Out of the entries that follow, copy each line containing "Linux".

:: PROVIDED RECORDS

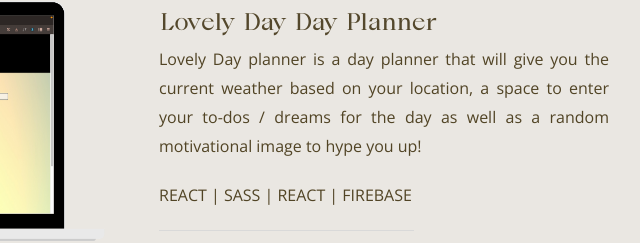
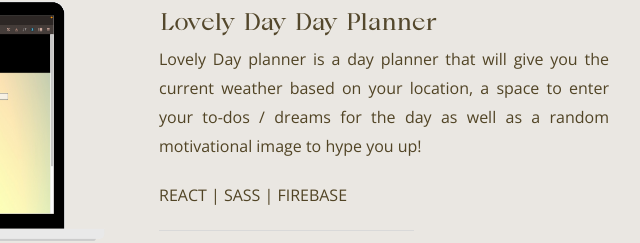
Before and after one commit to lomarieleslie/portfolio, a website: page index.html in a window 1280 px wide. Shown: the part 2602-2845 px from the top of the page, 531-1171 px from the left. Drawn offline with nearby package versions, Linux system fonts and the light colour scheme.

Commit message:
small fix

```diff
--- a/index.html
+++ b/index.html
@@ -200,7 +200,7 @@
                     your to-dos / dreams for the day as well as a random
                     motivational image to hype you up!
                   </p>
-                  <p class="made-with">React | Sass | React | Firebase</p>
+                  <p class="made-with">React | Sass | Firebase</p>
                   <div class="links">
                     <a
                       href="https://lovelydayplanner.netlify.app/"
```
Also changed, not shown: 1 other file.
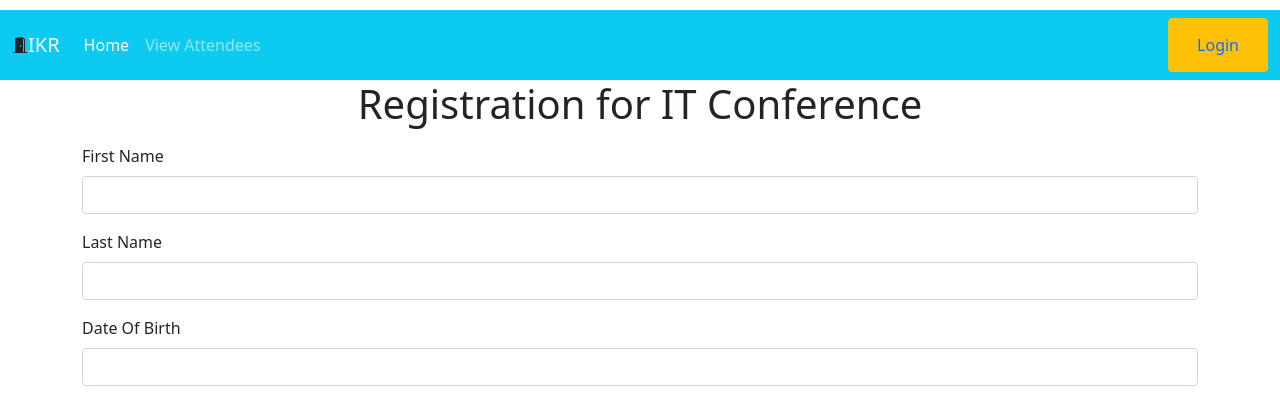
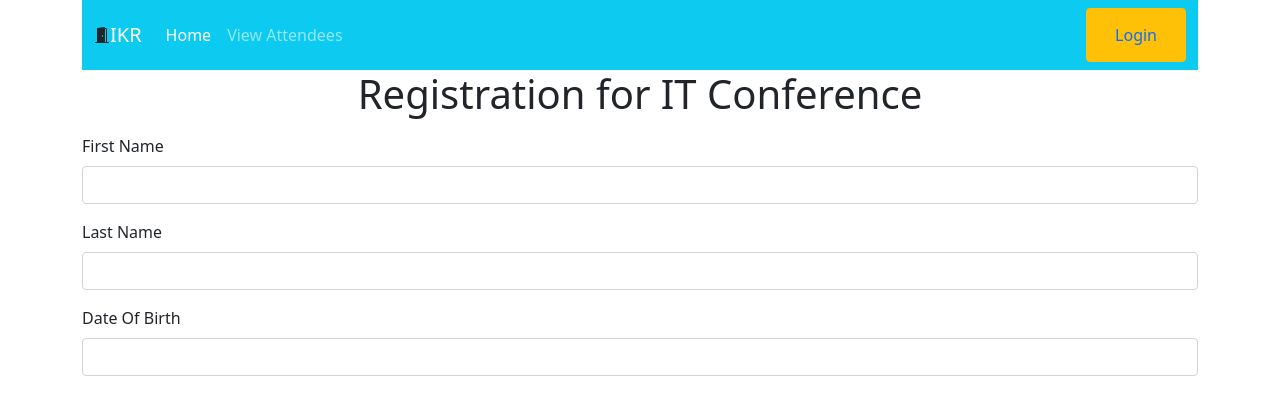
Before and after one commit to ikram251/Attendence, a PHP site: page /index.php in a window 1280 px wide. Shown: the top 394 px of the page. Run offline with PHP 8.4, Linux system fonts and the light colour scheme; data that the repository does not hold is empty; some libraries are stand-ins or nearby versions.

Commit message:
simple check

```diff
--- a/includes/header.php
+++ b/includes/header.php
@@ -16,7 +16,9 @@ include_once 'includes/session.php'; ?>
     <title>Attendance-<?php echo $title ?></title>
   </head>
   <body>
-  <nav class="navbar navbar-expand-lg navbar-dark bg-info" style="margin-top: 10px;">
+
+    <div class="container">
+    <nav class="navbar navbar-expand-lg navbar-dark bg-info">
       <div class="container-fluid">
       <div class="collapse navbar-collapse" id="navbarTogglerDemo01">
         <svg xmlns="http://www.w3.org/2000/svg" width="16" height="16" fill="currentColor" class="bi bi-door-open-fill" viewBox="0 0 16 16">
@@ -50,4 +52,3 @@ include_once 'includes/session.php'; ?>
         </div>
       </div>
 </nav>
-    <div class="container">
--- a/index.php
+++ b/index.php
@@ -6,6 +6,7 @@ require_once "DB/conn.php";
 $results = $crud->getSpecialties();
 ?>
     <!-- when we press the submit , some action will done and it goes to next page to action and for that we used method attribute -->
+
     <h1><p class="text-center">Registration for IT Conference</p></h1>
     <form method="post" action="Success.php" enctype="multipart/form-data">
         <div class="mb-3">
```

::::

WRITTEN ANSWER:
Before and after one commit to lomarieleslie/portfolio, a website: page index.html in a window 1280 px wide. Shown: the part 2602-2845 px from the top of the page, 531-1171 px from the left. Drawn offline with nearby package versions, Linux system fonts and the light colour scheme.
Before and after one commit to ikram251/Attendence, a PHP site: page /index.php in a window 1280 px wide. Shown: the top 394 px of the page. Run offline with PHP 8.4, Linux system fonts and the light colour scheme; data that the repository does not hold is empty; some libraries are stand-ins or nearby versions.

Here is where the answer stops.